Conversation with the Commissioner for Adults Living with an Intellectual Disability link

The Office of the Commissioner for Adults Living with an Intellectual Disability will be conducting an engagement with diverse stakeholders, including substitute decision makers, to clarify the role of the Commissioner and share additional information about the role of substitute decision maker and our office oversight. Please register for presentation below and register in advance using the link provided.

Topic: Role of the Substitute Decision Maker Overview of CALIDO Oversight

When: June 27, 2024 01:00-2:30 P.M. Winnipeg

Register in advance for this webinar

About the Office of the Vulnerable Persons' Commissioner

Our role:

In certain situations, adults with intellectual disabilities require someone who is legally empowered to make decisions on their behalf, known as a substitute decision maker. The Office of the Vulnerable Persons’ Commissioner is the body that receives applications to appoint a substitute decision maker. The Commissioner’s main function is to:

  • determine whether a substitute decision maker is necessary. This is always a last resort.
  • legally appoint substitute decision makers

The Vulnerable Persons’ Commissioner is appointed under Part 4 of The Vulnerable Persons Living with a Mental Disability Act (the act). The mandate of the Office of the Vulnerable Persons’ Commissioner is to implement the substitute decision making provisions of the act. In doing so, our goal is to protect the decision making rights of vulnerable persons through policies and procedures which:

  • are developed and implemented in keeping with the Five Guiding Principles contained in the act
  • ensures fair processes, and
  • are convenient and accessible, to the extent possible.

The specific activities of the Office of the Vulnerable Persons’ Commissioner are to:
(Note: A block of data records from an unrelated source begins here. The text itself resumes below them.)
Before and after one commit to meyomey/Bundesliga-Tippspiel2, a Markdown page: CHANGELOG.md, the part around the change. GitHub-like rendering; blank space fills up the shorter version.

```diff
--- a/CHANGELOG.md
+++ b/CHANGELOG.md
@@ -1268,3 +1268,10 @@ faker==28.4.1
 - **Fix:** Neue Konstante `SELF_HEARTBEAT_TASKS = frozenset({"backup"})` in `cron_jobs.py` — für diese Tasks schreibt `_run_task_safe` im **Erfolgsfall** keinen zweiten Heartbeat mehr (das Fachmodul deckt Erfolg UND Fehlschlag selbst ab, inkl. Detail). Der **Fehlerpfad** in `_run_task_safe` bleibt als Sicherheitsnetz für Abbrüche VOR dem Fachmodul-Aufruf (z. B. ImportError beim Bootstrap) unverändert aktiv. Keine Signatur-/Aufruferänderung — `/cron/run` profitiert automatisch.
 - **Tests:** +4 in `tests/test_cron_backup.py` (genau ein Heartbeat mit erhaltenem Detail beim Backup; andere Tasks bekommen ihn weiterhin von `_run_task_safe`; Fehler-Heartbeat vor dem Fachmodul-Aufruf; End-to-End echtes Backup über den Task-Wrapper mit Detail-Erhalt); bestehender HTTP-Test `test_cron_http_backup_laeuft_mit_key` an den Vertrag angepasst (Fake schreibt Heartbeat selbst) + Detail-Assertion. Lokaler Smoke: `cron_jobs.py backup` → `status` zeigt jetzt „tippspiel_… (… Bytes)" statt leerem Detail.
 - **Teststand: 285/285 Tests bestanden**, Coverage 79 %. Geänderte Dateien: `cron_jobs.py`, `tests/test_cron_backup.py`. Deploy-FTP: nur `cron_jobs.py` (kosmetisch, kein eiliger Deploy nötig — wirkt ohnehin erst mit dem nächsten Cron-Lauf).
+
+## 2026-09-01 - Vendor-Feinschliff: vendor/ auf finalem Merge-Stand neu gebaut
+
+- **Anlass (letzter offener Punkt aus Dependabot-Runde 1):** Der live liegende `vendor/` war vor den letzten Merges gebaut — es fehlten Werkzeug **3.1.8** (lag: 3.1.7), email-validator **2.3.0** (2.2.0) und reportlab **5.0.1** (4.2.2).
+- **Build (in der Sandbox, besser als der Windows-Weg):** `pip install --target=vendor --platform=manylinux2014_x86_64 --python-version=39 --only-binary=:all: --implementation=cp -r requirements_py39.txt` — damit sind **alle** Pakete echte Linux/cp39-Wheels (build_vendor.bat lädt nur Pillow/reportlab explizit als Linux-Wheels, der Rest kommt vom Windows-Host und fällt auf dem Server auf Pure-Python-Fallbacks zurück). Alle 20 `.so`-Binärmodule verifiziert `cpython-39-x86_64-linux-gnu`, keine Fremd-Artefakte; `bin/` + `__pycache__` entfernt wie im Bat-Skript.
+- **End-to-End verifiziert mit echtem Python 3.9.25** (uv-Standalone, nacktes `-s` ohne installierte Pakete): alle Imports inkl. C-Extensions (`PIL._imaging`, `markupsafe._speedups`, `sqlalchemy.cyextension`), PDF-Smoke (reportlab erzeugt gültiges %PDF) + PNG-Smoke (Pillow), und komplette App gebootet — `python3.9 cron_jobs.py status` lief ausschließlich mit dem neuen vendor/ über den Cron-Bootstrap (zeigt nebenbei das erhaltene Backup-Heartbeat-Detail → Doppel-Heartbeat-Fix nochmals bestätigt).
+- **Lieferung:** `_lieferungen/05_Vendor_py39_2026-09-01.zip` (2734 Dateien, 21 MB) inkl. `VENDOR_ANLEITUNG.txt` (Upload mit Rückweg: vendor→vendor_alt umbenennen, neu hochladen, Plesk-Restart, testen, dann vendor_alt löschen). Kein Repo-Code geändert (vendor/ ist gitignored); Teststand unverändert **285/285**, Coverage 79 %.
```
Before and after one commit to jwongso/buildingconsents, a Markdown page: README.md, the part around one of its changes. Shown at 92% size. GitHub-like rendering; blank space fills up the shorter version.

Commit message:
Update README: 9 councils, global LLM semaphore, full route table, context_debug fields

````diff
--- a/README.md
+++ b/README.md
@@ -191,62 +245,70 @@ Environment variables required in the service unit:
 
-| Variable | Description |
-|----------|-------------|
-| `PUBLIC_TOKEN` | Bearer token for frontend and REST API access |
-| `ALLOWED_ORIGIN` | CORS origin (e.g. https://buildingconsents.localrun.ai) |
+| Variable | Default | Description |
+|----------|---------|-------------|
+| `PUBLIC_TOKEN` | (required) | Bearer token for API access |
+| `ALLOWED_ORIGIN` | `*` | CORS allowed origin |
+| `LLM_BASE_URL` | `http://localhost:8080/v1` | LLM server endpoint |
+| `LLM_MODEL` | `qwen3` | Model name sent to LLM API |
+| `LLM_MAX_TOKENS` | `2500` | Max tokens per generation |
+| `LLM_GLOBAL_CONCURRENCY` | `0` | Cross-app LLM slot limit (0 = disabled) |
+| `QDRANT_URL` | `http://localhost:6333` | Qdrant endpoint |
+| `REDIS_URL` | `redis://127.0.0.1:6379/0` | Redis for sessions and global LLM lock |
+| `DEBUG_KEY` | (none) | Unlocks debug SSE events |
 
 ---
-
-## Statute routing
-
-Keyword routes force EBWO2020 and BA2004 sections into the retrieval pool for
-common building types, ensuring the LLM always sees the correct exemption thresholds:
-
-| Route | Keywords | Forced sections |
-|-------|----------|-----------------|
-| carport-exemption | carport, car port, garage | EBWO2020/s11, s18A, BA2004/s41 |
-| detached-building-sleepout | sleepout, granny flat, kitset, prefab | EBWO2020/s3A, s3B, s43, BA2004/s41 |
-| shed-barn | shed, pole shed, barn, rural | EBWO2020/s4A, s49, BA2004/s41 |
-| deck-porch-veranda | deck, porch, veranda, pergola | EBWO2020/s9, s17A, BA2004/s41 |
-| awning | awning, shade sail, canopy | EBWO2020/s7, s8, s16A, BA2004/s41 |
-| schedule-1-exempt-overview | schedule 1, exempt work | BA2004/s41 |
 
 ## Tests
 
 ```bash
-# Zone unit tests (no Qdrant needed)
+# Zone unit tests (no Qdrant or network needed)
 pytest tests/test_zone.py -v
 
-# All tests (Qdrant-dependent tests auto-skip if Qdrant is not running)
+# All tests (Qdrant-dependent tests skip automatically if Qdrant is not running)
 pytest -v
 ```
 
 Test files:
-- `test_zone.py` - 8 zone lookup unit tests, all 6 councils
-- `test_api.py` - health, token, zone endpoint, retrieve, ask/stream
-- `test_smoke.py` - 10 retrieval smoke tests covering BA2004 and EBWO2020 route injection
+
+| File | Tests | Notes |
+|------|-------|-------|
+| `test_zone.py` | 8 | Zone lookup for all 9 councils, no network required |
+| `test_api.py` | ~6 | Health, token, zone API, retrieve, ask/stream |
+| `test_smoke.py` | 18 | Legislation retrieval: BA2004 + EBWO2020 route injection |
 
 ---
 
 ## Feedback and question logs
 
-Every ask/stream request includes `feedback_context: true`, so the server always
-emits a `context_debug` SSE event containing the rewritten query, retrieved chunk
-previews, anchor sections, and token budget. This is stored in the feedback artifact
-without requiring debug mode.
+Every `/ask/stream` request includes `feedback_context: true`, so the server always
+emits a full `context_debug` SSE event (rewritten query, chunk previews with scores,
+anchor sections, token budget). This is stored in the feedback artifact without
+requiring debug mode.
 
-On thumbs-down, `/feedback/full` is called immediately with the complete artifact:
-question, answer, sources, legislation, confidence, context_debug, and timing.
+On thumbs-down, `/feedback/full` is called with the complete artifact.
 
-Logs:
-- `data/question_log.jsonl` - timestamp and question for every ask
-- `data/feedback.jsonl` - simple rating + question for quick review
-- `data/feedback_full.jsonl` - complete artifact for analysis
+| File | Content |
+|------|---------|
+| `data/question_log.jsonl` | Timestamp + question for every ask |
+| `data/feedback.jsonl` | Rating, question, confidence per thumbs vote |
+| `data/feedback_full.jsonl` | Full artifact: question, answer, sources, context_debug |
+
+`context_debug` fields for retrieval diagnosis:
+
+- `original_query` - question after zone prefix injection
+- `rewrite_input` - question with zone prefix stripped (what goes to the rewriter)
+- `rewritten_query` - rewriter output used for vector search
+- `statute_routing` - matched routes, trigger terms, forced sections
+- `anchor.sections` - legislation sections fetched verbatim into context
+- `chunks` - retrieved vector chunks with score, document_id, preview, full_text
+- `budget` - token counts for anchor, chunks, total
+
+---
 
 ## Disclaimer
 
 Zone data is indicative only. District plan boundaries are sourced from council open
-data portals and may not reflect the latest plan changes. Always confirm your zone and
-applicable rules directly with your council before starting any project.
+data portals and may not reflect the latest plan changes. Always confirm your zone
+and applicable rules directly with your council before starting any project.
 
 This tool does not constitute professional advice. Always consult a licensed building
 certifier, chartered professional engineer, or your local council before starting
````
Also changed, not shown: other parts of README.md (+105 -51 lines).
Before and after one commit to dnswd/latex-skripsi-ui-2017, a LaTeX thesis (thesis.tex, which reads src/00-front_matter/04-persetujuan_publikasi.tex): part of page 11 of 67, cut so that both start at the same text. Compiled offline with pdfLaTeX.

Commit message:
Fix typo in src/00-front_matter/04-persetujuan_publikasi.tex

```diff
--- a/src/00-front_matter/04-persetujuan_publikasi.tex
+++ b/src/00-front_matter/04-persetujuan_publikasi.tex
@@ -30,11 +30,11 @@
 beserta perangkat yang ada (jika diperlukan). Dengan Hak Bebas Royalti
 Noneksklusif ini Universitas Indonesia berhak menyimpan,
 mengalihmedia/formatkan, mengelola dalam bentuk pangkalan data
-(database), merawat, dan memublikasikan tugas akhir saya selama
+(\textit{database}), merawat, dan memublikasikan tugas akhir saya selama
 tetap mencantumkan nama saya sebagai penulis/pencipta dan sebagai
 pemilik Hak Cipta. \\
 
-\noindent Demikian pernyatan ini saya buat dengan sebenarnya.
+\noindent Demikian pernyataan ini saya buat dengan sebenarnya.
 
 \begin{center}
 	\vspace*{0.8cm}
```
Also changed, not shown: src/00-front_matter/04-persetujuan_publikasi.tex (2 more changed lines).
  • conduct preliminary investigations of applications for substitute decision makers
  • appoint hearing panels as needed to review and make recommendations regarding the need for a substitute decision maker and the scope of the appointment
  • appoint substitute decision makers, where no other options are appropriate
  • maintain a register of appointments of substitute decision makers
  • monitor the actions of substitute decision makers
  • at set intervals, review the need for the substitute decision maker
  • receive and investigate complaints and mediate and seek to resolve disputes between substitute decision makers, which may include steps ranging from informal meetings to formal referral to mediation services; and
  • provide information to adults with intellectual disabilities, their families, substitute decision makers and the general public regarding the substitute decision making process.

In performing their statutory duties, the Vulnerable Persons' Commissioner operates independently from the Department of Families.

Key Definitions and Terminology

Who is considered to be a "vulnerable person"?

According to the act a vulnerable person is defined as "an adult living with a mental disability who is in need of assistance to meet his or her basic needs with regard to personal care and/or management of his or her property."
Please note that someone meeting the definition of “vulnerable person” does not automatically mean a substitute decision maker will be appointed. The decision to appoint a substitute decision maker may happen as a last resort, following a rigorous evaluation.

What is a Substitute Decision Maker? 

A substitute decision maker is one or more individuals appointed by the Vulnerable Persons’ Commissioner to make decisions for an adult with an intellectual disability who is unable to make certain decisions for themselves in the area of personal care or property or both. A substitute decision maker has the legal authority to make decisions for the vulnerable person in those specific areas in which they have been given power by the Commissioner.

What is the definition of mental disability?

For an individual to be assessed as having a mentally disability, the individual must have significantly impaired intellectual functioning existing concurrently with impaired adaptive behavior and manifested prior to the age of 18 years (this excludes a mental disability due exclusively to a mental disorder as defined in section 1 of The Mental Health Act).

Who is not covered?

The definition of “vulnerable persons” excludes individuals who have a mental disability due exclusively to a mental disorder as defined in section 1 of The Mental Health Act. It also excludes individuals whose mental disability occurred after the age of 18. 

What is a support network?

The act defines a support network “as one or more persons who provide advice, support or assistance to a vulnerable person and may include (a) the vulnerable person’s spouse or common-law partner, (b) other members of the person’s family and (c) others chosen by the vulnerable person”. An adult with an intellectual disability is able to choose who is in their support network. This can include friends and past or present service providers.

What does the term incapacity mean?

The act defines a person as being incapable when that person is not able to understand information that is important for making the decisions that are before them, or is not able to appreciate the expected consequences of either making or not making a the decision or lack of making a decision.

What is meant by "last resort"?

As noted in the principles of the act, substitute decision making should be invoked only as a last resort. This occurs when:

  •  A vulnerable person needs decisions to be made and
  • They are unable to make these decisions by themselves or with the involvement of members of their support network. 

The Vulnerable Person’s Commissioner will only give a substitute decision maker the legal authority to make decisions on behalf of the individual in areas where the individual is not capable of doing so on their own or with assistance.